Boyd claims that identifying the digital populace as either “digital natives” or “digital immigrants” detracts from the issue of accessibility. Her explanation about the various ways in which teens access digital media illustrates how the disparity grows.
Talk of digital natives may make it harder for us to pay attention to the digital divide in terms of who has access to different technical platforms and the participation gap in terms of who has access to certain skills and competencies or for that matter, certain cultural experiences and social identities. (192)
Those who have computers at home are able to access the media more often; therefore their digital literacy skills are usually greater. Those who do not have frequent access are in a constant state of playing catch-up. This disadvantage, when not adequately addressed, leaves this subgroup of “digital natives” far enough behind that it is harder to compete with their cohorts. I can relate to this because when I was in the seventh grade, I was one of those students who did not have a computer at home. There were no computers in the library yet, so the only computers I had access to were at school. A few years went by before I could regularly access a computer and a few more before I learned to use one to do anything other than play Frogger. I was one of those people who were digitally illiterate; I was behind. This is not to say that it is impossible for the disadvantaged to catch-up, but it is a challenge nonetheless. So Boyd’s argument is somewhat valid.However, it lacks adequate support. There is no data to support the author’s claim. Instead, she seems to rely on the credibility of other authors and researchers who discuss some of these issues earlier.
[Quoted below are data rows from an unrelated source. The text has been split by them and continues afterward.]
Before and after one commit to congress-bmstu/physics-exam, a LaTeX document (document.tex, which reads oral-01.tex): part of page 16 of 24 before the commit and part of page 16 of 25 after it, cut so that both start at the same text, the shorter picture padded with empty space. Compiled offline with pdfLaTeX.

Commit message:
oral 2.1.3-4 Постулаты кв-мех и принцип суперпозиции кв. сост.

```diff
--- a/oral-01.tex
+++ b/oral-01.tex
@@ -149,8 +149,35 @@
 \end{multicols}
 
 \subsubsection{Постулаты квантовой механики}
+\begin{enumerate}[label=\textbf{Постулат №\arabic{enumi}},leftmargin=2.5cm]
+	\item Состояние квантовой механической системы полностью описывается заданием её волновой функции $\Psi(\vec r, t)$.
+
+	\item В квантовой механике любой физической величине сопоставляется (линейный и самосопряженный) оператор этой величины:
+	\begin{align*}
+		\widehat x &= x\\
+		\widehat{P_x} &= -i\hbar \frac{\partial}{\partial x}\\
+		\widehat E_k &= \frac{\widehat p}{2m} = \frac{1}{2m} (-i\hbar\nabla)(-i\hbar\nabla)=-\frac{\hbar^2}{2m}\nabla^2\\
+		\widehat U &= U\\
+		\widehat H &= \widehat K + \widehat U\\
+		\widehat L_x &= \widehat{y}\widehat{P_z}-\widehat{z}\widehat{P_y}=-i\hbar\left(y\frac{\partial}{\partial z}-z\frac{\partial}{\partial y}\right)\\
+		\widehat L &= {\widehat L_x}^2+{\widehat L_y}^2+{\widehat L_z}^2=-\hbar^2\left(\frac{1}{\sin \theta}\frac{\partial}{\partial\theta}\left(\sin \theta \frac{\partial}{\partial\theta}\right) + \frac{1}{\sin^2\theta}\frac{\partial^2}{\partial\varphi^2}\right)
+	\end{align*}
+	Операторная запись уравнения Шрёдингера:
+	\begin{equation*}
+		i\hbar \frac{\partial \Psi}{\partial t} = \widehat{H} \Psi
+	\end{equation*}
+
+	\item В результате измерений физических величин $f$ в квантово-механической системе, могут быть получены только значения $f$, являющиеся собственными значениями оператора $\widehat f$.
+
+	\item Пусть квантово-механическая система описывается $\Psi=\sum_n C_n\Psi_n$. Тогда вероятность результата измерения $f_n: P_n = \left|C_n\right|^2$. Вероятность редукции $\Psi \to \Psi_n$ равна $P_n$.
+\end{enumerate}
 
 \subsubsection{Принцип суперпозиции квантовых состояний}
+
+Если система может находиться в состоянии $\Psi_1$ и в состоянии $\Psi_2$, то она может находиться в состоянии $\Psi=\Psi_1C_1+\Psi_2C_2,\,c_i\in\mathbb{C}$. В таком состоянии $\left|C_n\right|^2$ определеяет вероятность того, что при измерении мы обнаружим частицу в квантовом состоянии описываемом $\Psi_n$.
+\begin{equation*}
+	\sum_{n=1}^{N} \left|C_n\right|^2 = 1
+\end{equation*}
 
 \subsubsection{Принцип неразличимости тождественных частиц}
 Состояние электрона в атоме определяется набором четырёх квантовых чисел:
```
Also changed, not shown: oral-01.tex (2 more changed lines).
The author suggests that censoring
“problematic content” fails to provide users the opportunity to flex their academic muscles. Boyd uses the controversy about Wikipedia’s trustworthiness as an example. This familiar example allows the reader to better understand the censorship issue. She claims that “[students] need to know how to grapple with the plethora of information that is easily accessible and rarely vetted” (181). In other words, protecting students from seemingly incorrect information weakens their academic muscles and fails to prepare them for a world run by propaganda.
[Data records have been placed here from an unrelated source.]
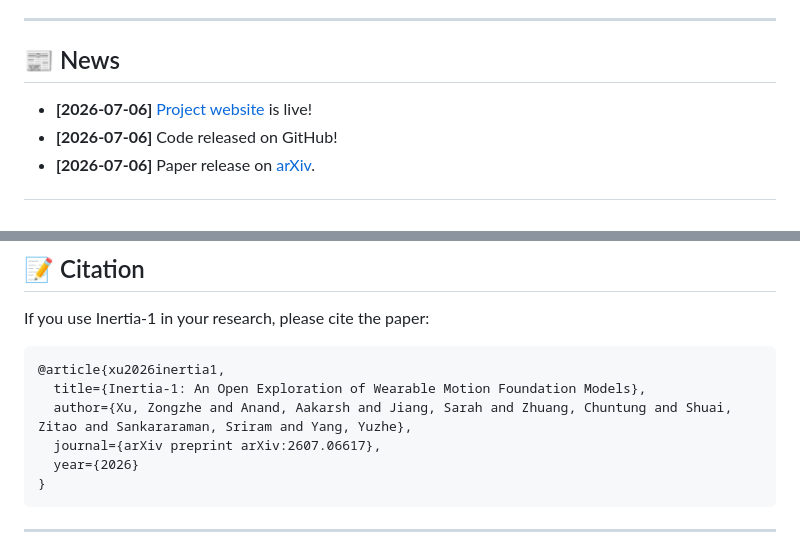
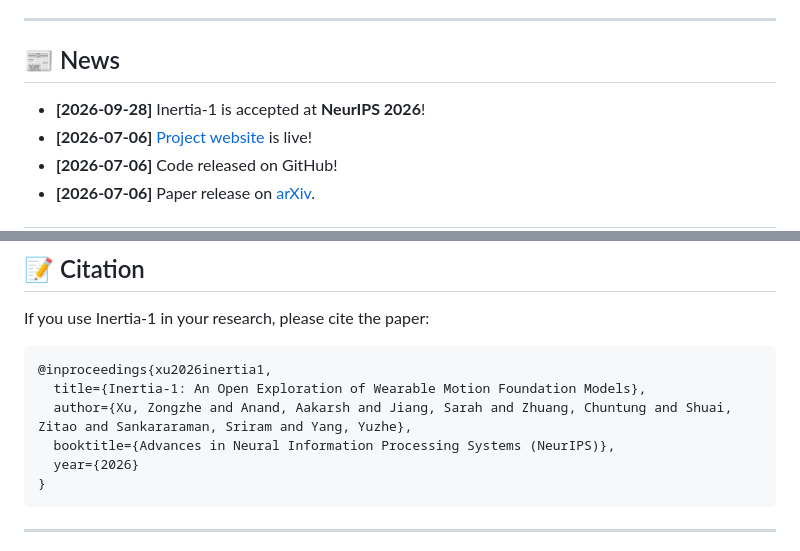
Before and after one commit to yang-ai-lab/Inertia-1, a Markdown page: README.md, 2 parts joined by grey strips. GitHub-like rendering.

Commit message:
README: record NeurIPS 2026 acceptance and update the citation
Add a news entry for the acceptance and switch the BibTeX from the arXiv
@article preprint to an @inproceedings entry with a NeurIPS booktitle.

Co-Authored-By: Claude Opus 5 (1M context) <noreply@anthropic.com>

````diff
--- a/README.md
+++ b/README.md
@@ -10,6 +10,7 @@ Inertia-1 is an open exploration of **wearable motion foundation models**. Motio
 ---
 
 ## 📰 News
+- **[2026-09-28]** Inertia-1 is accepted at **NeurIPS 2026**!
 - **[2026-07-06]** [Project website](https://yang-ai-lab.github.io/Inertia-1/) is live!
 - **[2026-07-06]** Code released on GitHub!
 - **[2026-07-06]** Paper release on [arXiv](https://arxiv.org/abs/2607.06617).
@@ -198,10 +199,10 @@ NHANES download / preprocessing pointers are the same as in
 If you use Inertia-1 in your research, please cite the paper:
 
 ```bibtex
-@article{xu2026inertia1,
+@inproceedings{xu2026inertia1,
   title={Inertia-1: An Open Exploration of Wearable Motion Foundation Models},
   author={Xu, Zongzhe and Anand, Aakarsh and Jiang, Sarah and Zhuang, Chuntung and Shuai, Zitao and Sankararaman, Sriram and Yang, Yuzhe},
-  journal={arXiv preprint arXiv:2607.06617},
+  booktitle={Advances in Neural Information Processing Systems (NeurIPS)},
   year={2026}
 }
 ```
````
At first glance, one would think that “digital natives” have no problem accessing and making use of digital media. However, being able to access the internet from a digital device does not make one tech savvy. According to one example that Boyd uses, some have access to the internet, but because it is sometimes a little sketchy, students choose easier platforms (194). It is “easier” to ask someone else because of the limitations. This, according to Boyd, is a distraction. She states, “The rhetoric of “digital natives,” far from being useful, is often a distraction to understanding the challenges that youth face in a networked world” (194). So this limitations are just one example of the “distractions” that some young users face. Although Boyd’s argument is reasonable, her lack of statistics makes it hard for someone without prior knowledge or experience to accept.
Boyd, Danah. “Literacy: Are Today’s Youth Digital Natives?” It’s Complicated: The Social Lives of Networked Teens. Yale University Press, 2014, pp. 176-198.